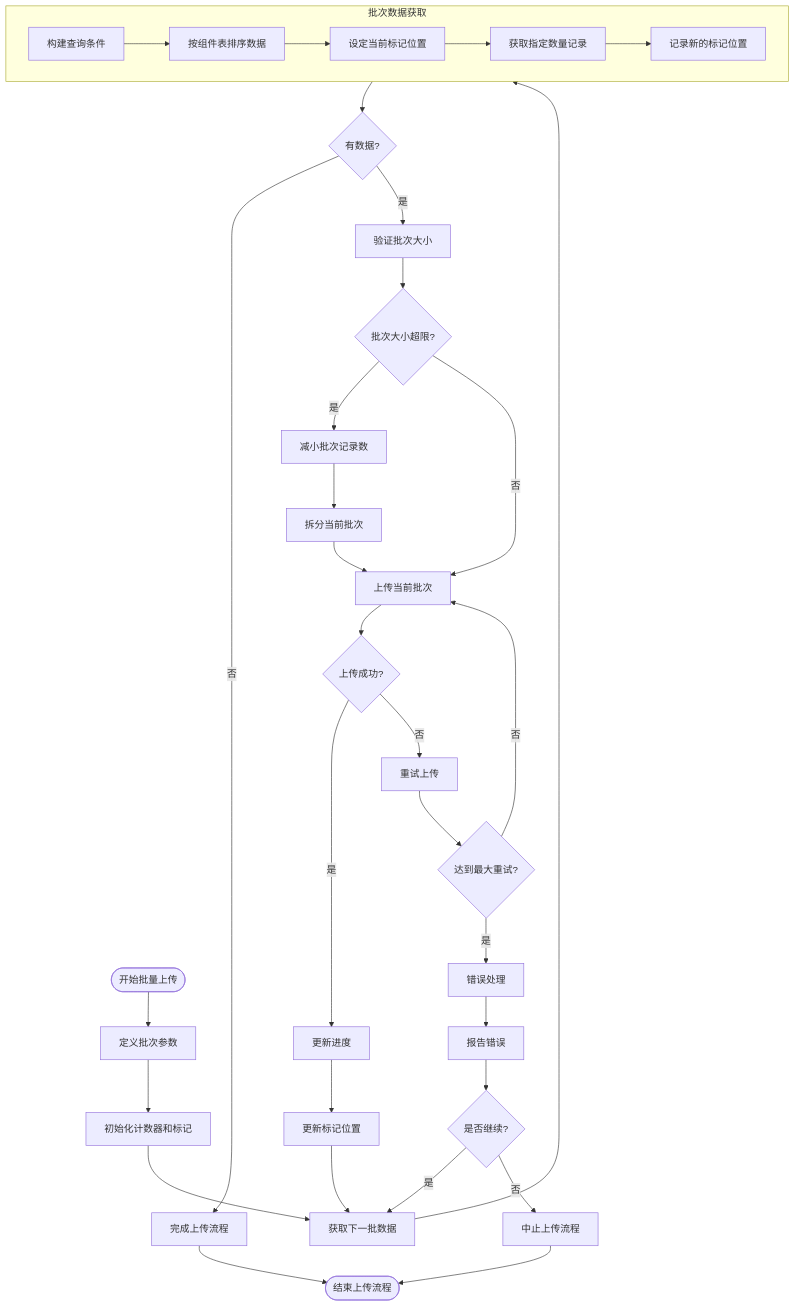
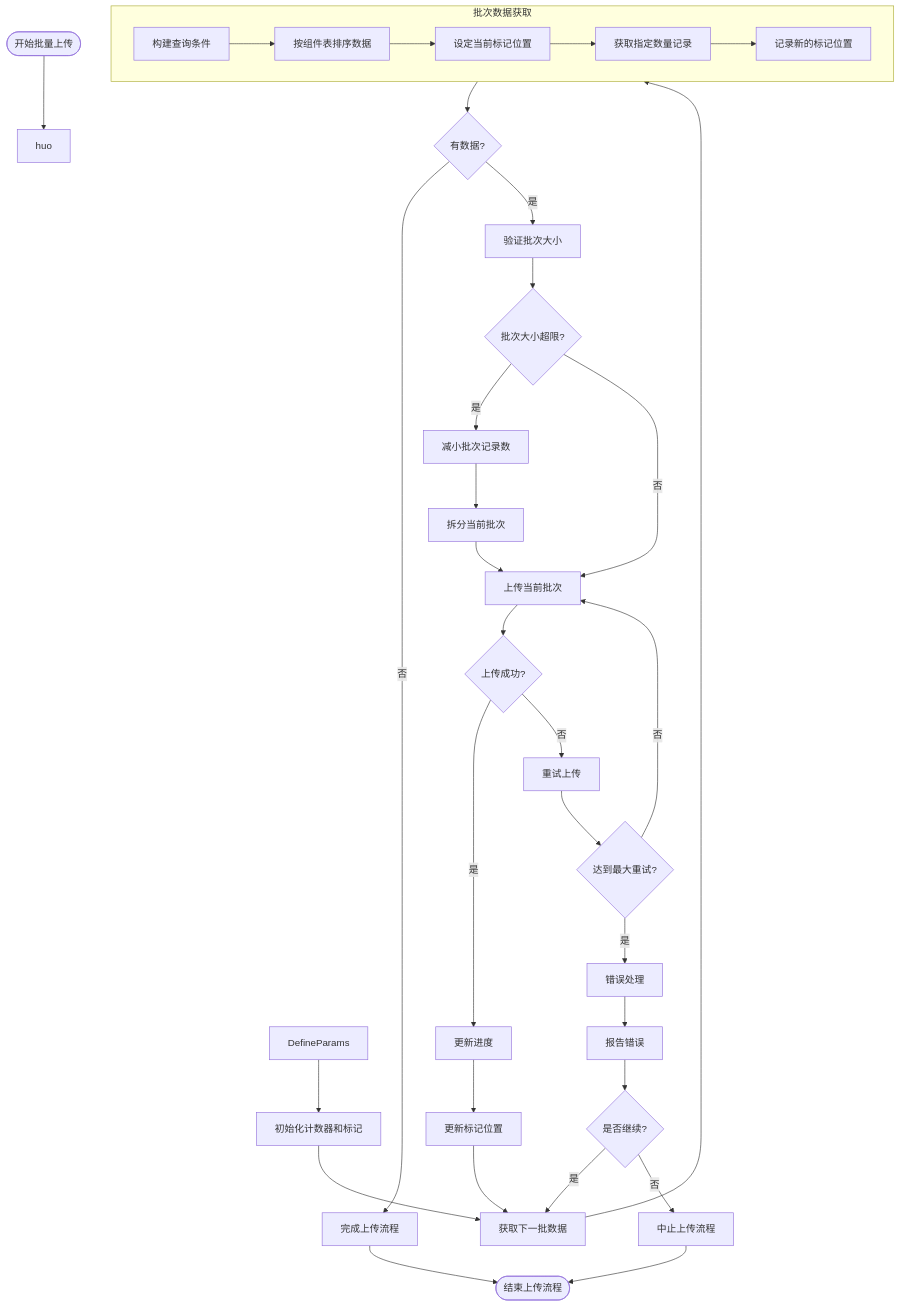
Before and after one commit to yingjianzh/iodraw-files: the diagram in all/未命名-51.md, drawn with Mermaid.

Commit message:
2025-05-08 17:21:33 update

````diff
--- a/all/未命名-51.md
+++ b/all/未命名-51.md
@@ -1,48 +1,46 @@
 ```mermaid
 flowchart TD
-    Start([开始批量上传]) --> 
-    
-    DefineParams[定义批次参数]
+    Start([开始批量上传]) --> huo
     DefineParams --> InitCounters[初始化计数器和标记]
     
     InitCounters --> FetchNextBatch[获取下一批数据]
     
     subgraph BatchFetch [批次数据获取]
         A[构建查询条件] --> B[按组件表排序数据]
         B --> C[设定当前标记位置]
         C --> D[获取指定数量记录]
         D --> E[记录新的标记位置]
     end
     
     FetchNextBatch --> BatchFetch
     
     BatchFetch --> CheckResults{有数据?}
     CheckResults -->|否| CompleteUpload[完成上传流程]
     CheckResults -->|是| ValidateBatch[验证批次大小]
     
     ValidateBatch --> SizeTooLarge{批次大小超限?}
     SizeTooLarge -->|是| AdjustBatchSize[减小批次记录数]
     SizeTooLarge -->|否| UploadBatch[上传当前批次]
     
     AdjustBatchSize --> SplitBatch[拆分当前批次]
     SplitBatch --> UploadBatch
     
     UploadBatch --> UploadSuccess{上传成功?}
     UploadSuccess -->|是| UpdateProgress[更新进度]
     UploadSuccess -->|否| RetryUpload[重试上传]
     
     RetryUpload --> MaxRetries{达到最大重试?}
     MaxRetries -->|否| UploadBatch
     MaxRetries -->|是| ErrorHandling[错误处理]
     
     ErrorHandling --> ReportError[报告错误]
     ReportError --> ContinueOption{是否继续?}
     ContinueOption -->|是| FetchNextBatch
     ContinueOption -->|否| AbortProcess[中止上传流程]
     
     UpdateProgress --> UpdateMarker[更新标记位置]
     UpdateMarker --> FetchNextBatch
     
     CompleteUpload --> End([结束上传流程])
     AbortProcess --> End
 ```
````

◆ **Goal of the exercise**: Review the material and copy each line in which the word "FetchNextBatch" appears.

◆ **Answer box**:
     InitCounters --> FetchNextBatch[获取下一批数据]
     FetchNextBatch --> BatchFetch
     ContinueOption -->|是| FetchNextBatch
     UpdateMarker --> FetchNextBatch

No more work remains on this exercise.